DATA FOR REVIEW →
^^^^^^^^^^^^^^^^
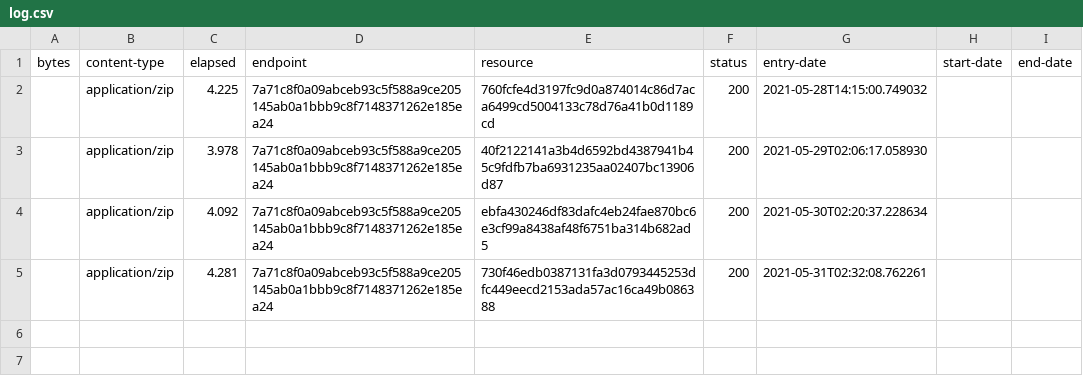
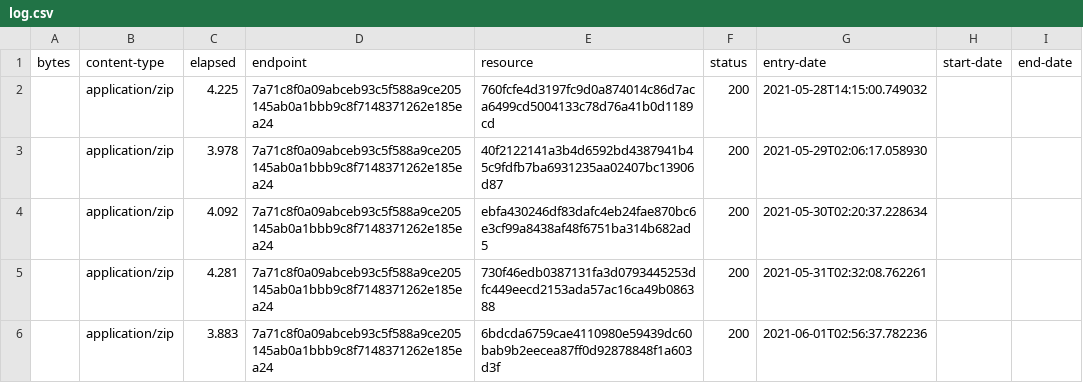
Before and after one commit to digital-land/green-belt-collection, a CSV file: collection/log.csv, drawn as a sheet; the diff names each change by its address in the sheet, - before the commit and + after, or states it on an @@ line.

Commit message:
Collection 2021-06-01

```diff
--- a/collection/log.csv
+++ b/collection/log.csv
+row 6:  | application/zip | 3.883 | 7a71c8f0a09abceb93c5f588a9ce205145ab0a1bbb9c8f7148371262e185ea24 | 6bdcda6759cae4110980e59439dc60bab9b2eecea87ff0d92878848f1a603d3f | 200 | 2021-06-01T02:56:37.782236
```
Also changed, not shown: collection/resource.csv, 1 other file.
^^^^^^^^^^^^^^^^
PROBLEM DESCRIPTION → From the listing above, return each line with the word "file".

RESPONSE TO THE EXERCISE →
Before and after one commit to digital-land/green-belt-collection, a CSV file: collection/log.csv, drawn as a sheet; the diff names each change by its address in the sheet, - before the commit and + after, or states it on an @@ line.
Also changed, not shown: collection/resource.csv, 1 other file.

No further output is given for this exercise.